Segment Open

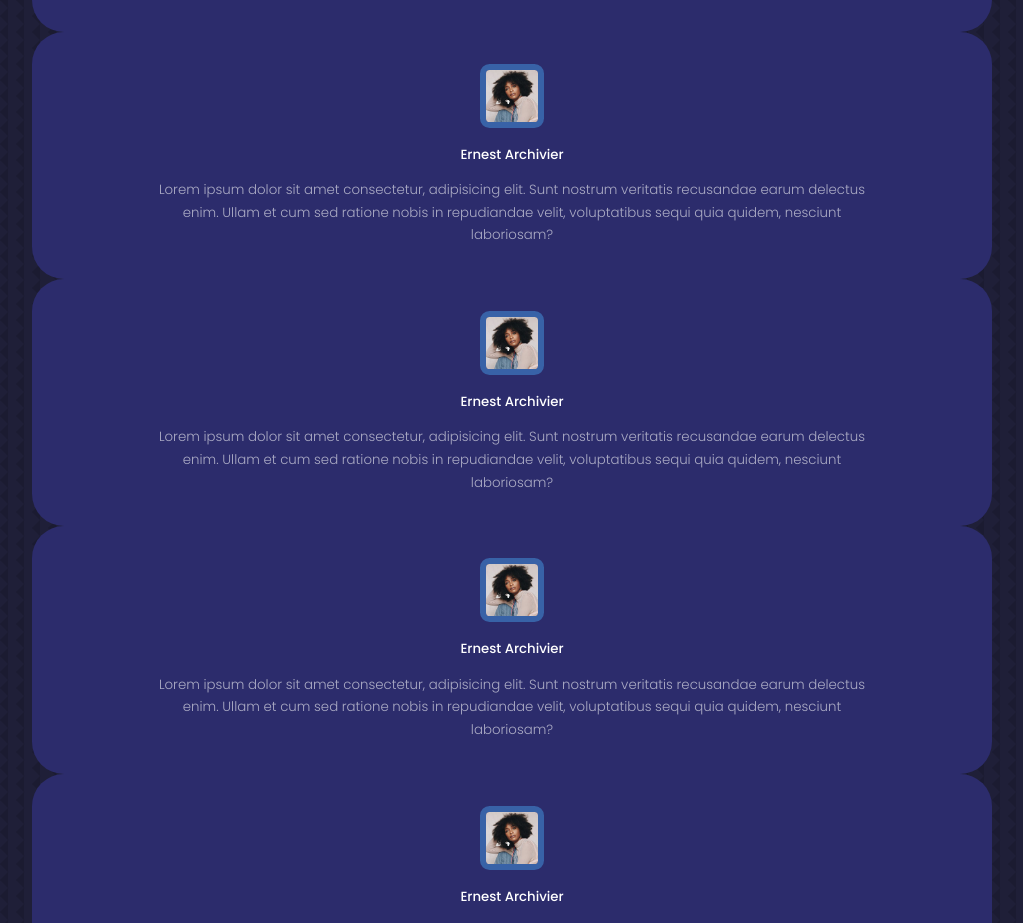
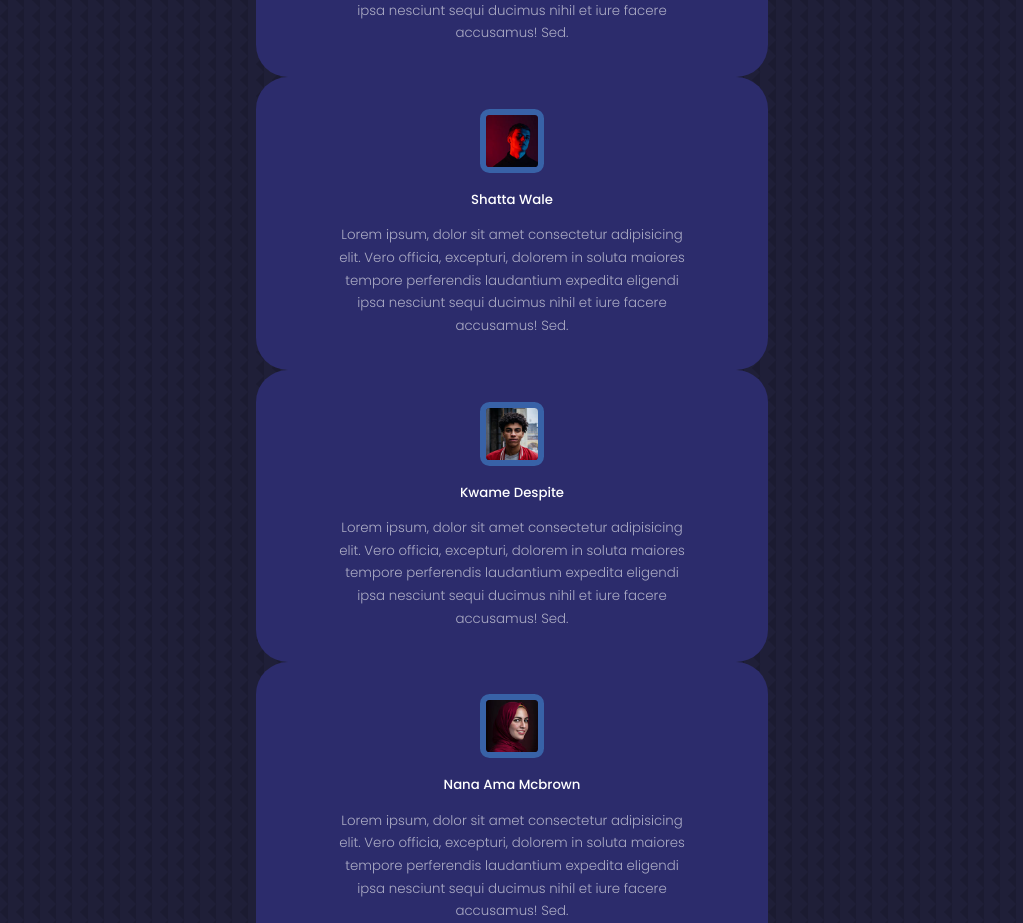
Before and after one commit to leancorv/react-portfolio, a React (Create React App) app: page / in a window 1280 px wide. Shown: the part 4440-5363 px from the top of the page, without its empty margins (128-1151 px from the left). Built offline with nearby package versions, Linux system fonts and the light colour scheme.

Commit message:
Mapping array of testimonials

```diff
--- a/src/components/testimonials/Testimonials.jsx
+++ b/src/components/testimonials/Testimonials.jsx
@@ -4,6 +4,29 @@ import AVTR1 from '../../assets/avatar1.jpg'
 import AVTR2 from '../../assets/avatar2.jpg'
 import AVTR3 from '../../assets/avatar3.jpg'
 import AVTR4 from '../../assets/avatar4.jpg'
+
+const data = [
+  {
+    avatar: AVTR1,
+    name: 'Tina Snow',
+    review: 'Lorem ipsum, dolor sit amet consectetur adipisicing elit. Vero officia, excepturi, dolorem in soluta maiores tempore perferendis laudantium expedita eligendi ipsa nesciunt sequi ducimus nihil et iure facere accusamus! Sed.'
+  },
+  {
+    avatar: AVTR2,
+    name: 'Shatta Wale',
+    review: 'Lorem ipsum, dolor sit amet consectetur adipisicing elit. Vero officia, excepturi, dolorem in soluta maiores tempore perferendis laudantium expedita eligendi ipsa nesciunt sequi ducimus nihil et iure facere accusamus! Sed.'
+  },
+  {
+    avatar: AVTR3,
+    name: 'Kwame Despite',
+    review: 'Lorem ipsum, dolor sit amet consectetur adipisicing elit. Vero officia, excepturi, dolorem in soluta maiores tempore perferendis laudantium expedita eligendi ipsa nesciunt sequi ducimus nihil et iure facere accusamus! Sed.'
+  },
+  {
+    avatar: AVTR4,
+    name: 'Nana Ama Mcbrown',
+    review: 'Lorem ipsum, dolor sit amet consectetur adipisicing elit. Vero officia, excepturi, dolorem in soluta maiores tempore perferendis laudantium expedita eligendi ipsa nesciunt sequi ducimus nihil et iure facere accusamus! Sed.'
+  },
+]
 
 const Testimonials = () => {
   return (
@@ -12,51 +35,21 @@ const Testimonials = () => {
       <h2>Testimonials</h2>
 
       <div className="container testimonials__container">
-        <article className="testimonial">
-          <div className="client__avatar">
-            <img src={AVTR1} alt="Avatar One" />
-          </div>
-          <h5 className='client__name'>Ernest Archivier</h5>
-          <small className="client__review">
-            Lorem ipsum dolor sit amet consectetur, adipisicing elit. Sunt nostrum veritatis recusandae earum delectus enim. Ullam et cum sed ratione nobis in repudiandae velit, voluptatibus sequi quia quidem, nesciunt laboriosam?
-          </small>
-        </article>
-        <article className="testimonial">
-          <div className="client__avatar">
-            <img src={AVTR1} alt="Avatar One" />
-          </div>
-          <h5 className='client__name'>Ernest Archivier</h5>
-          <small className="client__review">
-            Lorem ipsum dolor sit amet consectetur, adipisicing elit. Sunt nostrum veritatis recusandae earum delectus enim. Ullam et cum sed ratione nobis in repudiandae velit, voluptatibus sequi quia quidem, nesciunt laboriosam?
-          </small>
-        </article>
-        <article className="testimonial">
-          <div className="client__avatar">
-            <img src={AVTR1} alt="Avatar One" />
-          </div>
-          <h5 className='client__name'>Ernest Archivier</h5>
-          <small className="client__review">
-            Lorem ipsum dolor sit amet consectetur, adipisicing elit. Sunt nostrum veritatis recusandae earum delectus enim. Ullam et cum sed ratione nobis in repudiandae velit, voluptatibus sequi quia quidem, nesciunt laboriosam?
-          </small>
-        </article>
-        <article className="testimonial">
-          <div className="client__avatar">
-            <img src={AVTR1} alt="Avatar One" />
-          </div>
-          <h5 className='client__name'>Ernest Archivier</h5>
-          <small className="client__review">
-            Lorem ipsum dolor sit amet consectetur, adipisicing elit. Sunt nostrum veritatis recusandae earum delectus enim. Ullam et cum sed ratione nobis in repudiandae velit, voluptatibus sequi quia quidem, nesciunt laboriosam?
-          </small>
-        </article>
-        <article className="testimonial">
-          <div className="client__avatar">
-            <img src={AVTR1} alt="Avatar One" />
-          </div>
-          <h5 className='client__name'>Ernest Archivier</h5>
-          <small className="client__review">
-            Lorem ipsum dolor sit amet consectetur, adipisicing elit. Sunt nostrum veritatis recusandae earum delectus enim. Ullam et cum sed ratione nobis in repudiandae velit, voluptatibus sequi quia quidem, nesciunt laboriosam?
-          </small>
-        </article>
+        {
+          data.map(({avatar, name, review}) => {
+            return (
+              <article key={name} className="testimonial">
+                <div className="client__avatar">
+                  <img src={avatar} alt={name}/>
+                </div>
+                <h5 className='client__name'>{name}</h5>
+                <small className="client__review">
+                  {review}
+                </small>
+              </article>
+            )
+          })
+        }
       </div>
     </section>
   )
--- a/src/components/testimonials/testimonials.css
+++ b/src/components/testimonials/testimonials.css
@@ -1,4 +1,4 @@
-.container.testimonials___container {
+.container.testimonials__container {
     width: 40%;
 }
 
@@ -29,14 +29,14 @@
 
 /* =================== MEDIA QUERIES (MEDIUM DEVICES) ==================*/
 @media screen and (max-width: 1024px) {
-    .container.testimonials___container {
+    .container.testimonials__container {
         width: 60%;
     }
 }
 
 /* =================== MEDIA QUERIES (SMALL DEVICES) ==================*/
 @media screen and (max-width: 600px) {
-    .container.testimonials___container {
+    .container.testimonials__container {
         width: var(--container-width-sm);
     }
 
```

Segment Closed
Segment Open

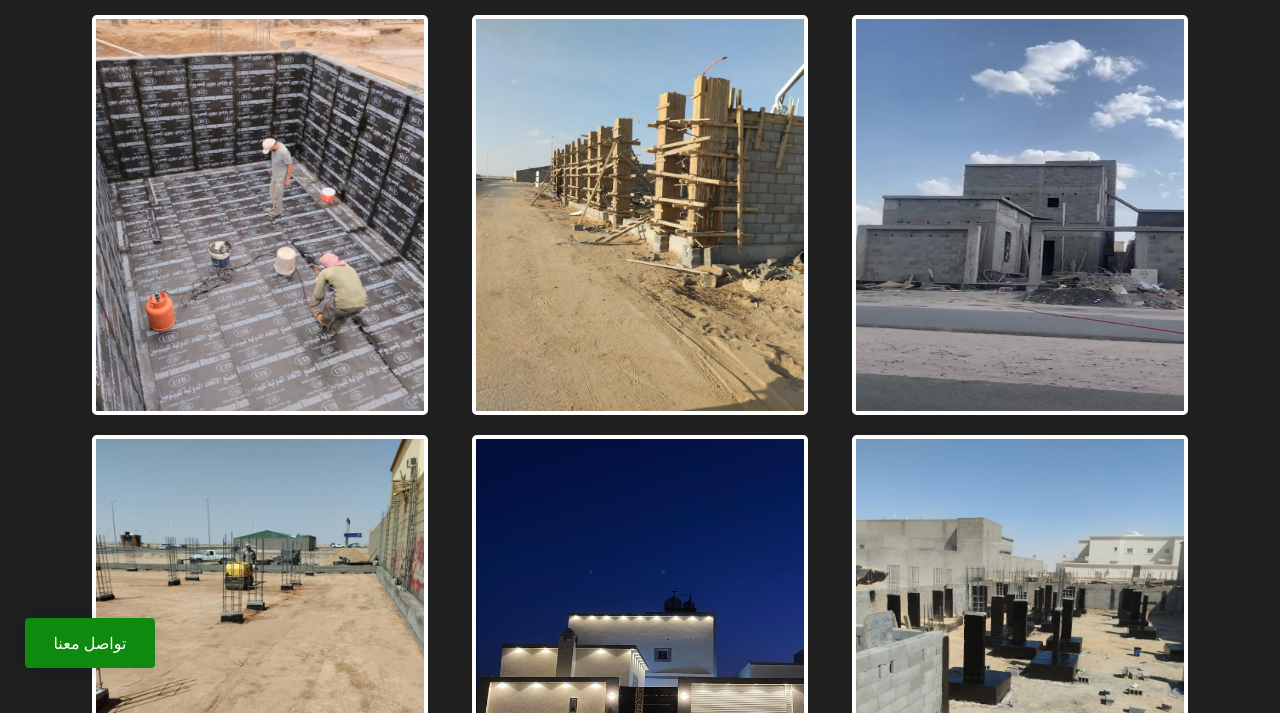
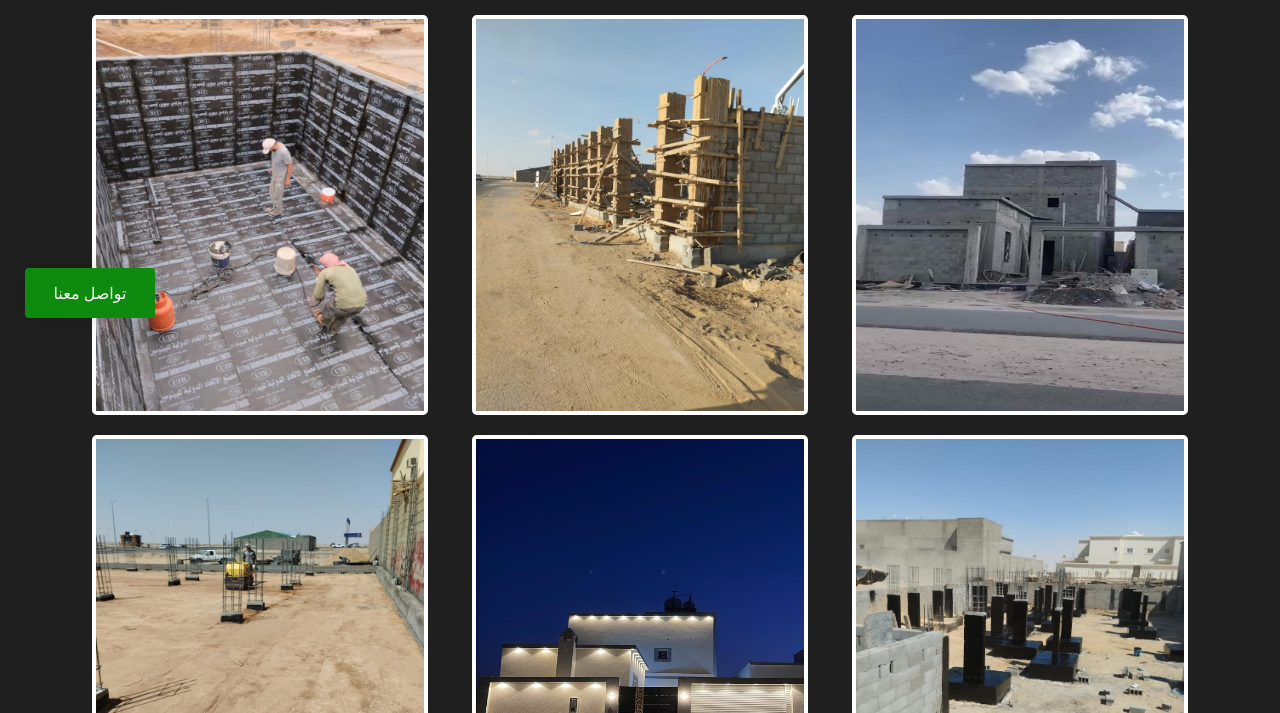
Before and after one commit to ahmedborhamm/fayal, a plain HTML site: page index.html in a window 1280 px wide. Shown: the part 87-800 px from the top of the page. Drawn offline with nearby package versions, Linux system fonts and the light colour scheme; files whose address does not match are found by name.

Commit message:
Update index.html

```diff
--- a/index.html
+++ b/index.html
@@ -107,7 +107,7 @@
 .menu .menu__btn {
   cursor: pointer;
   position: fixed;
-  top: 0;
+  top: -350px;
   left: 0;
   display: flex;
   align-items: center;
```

Segment Closed

[WHAT IS BEING ASKED]: Each line above that includes the word "data" is to be copied.

[ANSWER SECTION]:
+const data = [
+          data.map(({avatar, name, review}) => {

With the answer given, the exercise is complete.